Jump to navigation Jump to search
(Redirected from Molecules)
A molecule is an electrically neutral group of two or more atoms held together by chemical bonds.
|This science article is a stub. You can help Wikiquote by expanding it.|
- MOLECULE, n. The ultimate, indivisible unit of matter. It is distinguished from the corpuscle, also the ultimate, indivisible unit of matter, by a closer resemblance to the atom, also the ultimate, indivisible unit of matter. Three great scientific theories of the structure of the universe are the molecular, the corpuscular and the atomic. A fourth affirms, with Haeckel, the condensation of precipitation of matter from ether -- whose existence is proved by the condensation of precipitation. The present trend of scientific thought is toward the theory of ions. The ion differs from the molecule, the corpuscle and the atom in that it is an ion. A fifth theory is held by idiots, but it is doubtful if they know any more about the matter than the others.
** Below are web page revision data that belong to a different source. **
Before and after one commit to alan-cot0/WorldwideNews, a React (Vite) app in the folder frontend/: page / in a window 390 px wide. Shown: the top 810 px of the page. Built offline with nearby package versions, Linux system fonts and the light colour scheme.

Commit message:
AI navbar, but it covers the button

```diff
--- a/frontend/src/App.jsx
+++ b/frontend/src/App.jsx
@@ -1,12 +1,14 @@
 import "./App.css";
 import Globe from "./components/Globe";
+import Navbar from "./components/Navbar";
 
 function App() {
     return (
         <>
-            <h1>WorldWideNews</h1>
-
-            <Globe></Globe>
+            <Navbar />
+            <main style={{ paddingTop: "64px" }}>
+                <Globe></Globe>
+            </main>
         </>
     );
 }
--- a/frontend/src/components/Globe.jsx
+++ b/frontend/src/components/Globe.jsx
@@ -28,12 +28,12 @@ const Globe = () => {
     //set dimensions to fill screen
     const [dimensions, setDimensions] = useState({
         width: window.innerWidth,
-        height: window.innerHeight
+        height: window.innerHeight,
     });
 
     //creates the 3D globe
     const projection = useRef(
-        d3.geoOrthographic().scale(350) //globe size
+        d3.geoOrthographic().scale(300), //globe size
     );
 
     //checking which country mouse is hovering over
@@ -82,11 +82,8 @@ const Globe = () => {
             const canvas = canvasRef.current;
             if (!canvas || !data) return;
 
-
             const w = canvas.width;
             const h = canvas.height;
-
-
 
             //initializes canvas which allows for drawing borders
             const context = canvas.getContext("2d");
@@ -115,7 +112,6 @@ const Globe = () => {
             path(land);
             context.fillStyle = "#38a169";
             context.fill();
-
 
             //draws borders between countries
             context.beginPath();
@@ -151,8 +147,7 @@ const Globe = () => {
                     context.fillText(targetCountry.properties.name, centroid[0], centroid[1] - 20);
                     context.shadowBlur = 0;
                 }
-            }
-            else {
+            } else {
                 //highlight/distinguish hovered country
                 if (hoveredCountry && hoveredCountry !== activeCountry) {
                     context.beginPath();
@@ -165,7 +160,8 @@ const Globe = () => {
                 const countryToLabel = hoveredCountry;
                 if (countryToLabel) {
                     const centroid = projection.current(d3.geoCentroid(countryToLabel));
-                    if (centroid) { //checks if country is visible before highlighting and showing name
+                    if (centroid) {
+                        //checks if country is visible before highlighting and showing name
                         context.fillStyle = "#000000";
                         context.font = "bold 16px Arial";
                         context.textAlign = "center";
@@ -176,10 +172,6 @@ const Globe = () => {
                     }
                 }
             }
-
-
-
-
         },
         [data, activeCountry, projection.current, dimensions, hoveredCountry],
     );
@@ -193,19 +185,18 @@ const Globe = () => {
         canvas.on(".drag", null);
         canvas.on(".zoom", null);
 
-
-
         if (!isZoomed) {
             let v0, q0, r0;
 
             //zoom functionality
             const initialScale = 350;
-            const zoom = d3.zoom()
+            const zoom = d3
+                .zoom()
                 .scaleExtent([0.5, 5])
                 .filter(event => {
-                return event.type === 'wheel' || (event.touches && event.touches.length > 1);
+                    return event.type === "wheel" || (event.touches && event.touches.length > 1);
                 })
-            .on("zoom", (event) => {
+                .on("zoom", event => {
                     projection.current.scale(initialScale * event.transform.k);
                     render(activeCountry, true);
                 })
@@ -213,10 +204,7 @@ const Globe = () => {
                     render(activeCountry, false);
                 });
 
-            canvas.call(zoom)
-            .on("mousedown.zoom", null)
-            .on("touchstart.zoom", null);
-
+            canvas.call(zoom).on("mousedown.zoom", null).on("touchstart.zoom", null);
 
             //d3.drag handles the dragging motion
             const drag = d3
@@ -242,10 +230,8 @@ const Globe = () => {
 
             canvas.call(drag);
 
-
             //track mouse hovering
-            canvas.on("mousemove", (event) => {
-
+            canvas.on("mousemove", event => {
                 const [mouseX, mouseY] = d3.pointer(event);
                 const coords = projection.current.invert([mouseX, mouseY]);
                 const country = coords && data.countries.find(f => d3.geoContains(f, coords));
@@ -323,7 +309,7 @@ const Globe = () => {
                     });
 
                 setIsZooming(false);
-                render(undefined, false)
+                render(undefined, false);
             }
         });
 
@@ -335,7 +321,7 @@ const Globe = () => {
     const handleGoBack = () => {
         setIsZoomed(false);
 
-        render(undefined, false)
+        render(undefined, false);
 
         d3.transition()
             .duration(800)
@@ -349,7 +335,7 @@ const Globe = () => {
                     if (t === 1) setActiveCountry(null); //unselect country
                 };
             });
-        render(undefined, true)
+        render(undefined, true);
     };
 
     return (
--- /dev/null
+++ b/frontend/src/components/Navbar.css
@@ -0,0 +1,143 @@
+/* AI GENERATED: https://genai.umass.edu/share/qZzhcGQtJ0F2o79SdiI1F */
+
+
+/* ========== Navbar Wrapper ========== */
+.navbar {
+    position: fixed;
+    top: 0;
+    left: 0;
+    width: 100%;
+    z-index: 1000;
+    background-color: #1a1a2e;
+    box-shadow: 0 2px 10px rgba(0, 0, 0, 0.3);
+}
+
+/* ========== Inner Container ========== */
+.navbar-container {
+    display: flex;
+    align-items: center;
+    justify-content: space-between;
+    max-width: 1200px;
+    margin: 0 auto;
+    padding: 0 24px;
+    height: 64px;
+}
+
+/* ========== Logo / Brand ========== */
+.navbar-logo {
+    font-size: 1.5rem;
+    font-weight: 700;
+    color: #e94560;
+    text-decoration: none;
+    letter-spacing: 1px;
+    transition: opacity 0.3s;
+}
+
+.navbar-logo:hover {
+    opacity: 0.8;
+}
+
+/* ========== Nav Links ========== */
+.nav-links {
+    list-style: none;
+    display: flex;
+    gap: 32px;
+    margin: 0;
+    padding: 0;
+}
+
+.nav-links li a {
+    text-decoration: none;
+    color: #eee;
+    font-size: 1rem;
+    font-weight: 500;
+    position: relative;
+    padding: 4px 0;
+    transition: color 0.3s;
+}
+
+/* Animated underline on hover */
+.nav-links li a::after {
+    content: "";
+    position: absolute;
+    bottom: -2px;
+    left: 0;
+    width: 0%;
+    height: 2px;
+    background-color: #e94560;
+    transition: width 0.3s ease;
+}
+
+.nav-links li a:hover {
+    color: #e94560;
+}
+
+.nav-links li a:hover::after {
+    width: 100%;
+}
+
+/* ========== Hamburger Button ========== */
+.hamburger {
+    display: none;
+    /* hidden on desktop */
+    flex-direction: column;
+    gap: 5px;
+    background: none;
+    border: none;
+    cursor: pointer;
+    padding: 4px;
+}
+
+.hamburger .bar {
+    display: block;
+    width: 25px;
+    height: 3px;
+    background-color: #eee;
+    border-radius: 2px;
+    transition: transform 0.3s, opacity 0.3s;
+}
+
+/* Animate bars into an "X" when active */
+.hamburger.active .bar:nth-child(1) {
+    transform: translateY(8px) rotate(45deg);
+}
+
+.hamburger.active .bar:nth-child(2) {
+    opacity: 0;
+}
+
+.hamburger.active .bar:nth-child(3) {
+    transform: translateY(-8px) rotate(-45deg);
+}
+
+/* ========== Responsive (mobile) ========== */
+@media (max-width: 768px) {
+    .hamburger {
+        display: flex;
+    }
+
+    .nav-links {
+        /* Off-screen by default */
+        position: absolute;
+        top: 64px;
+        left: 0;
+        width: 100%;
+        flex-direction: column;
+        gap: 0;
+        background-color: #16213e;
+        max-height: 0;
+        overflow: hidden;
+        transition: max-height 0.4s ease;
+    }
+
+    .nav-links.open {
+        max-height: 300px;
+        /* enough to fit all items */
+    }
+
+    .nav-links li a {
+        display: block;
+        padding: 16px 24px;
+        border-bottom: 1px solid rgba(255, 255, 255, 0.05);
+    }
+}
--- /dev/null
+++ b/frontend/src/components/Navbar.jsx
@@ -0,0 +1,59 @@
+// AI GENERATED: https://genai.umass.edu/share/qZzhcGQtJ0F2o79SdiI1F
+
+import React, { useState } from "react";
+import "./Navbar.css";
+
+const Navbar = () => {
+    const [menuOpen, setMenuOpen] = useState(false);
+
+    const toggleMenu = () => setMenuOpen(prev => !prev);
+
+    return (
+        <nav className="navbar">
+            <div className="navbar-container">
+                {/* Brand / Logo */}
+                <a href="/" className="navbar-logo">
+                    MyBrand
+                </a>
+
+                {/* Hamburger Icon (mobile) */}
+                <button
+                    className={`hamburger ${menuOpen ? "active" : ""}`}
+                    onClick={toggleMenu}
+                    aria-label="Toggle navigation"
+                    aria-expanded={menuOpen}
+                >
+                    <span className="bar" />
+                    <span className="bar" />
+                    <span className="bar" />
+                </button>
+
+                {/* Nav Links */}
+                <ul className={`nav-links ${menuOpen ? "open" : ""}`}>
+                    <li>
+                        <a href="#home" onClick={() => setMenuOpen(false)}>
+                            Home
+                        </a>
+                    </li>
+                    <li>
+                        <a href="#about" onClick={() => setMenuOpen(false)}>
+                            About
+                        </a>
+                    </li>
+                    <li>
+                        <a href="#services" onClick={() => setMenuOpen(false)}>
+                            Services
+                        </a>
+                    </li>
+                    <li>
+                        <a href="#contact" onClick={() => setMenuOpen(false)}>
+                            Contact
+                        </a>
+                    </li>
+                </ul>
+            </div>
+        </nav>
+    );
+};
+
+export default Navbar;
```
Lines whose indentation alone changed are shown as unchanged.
- Ambrose Bierce, The Devil's Dictionary (1911).
- Richard Feynman, in "The Value of Science" (1955)
- Such a shared-electron bond, first proposed in 1916 by G. N. Lewis, is called a covalent bond. The neutral collection of atoms held together by covalent bonds is called a molecule.
- John McMurry, Organic Chemistry 8th ed. (2012), Ch. 1 : Structure and Bonding
- A diatomic molecule is a molecule with one atom too many.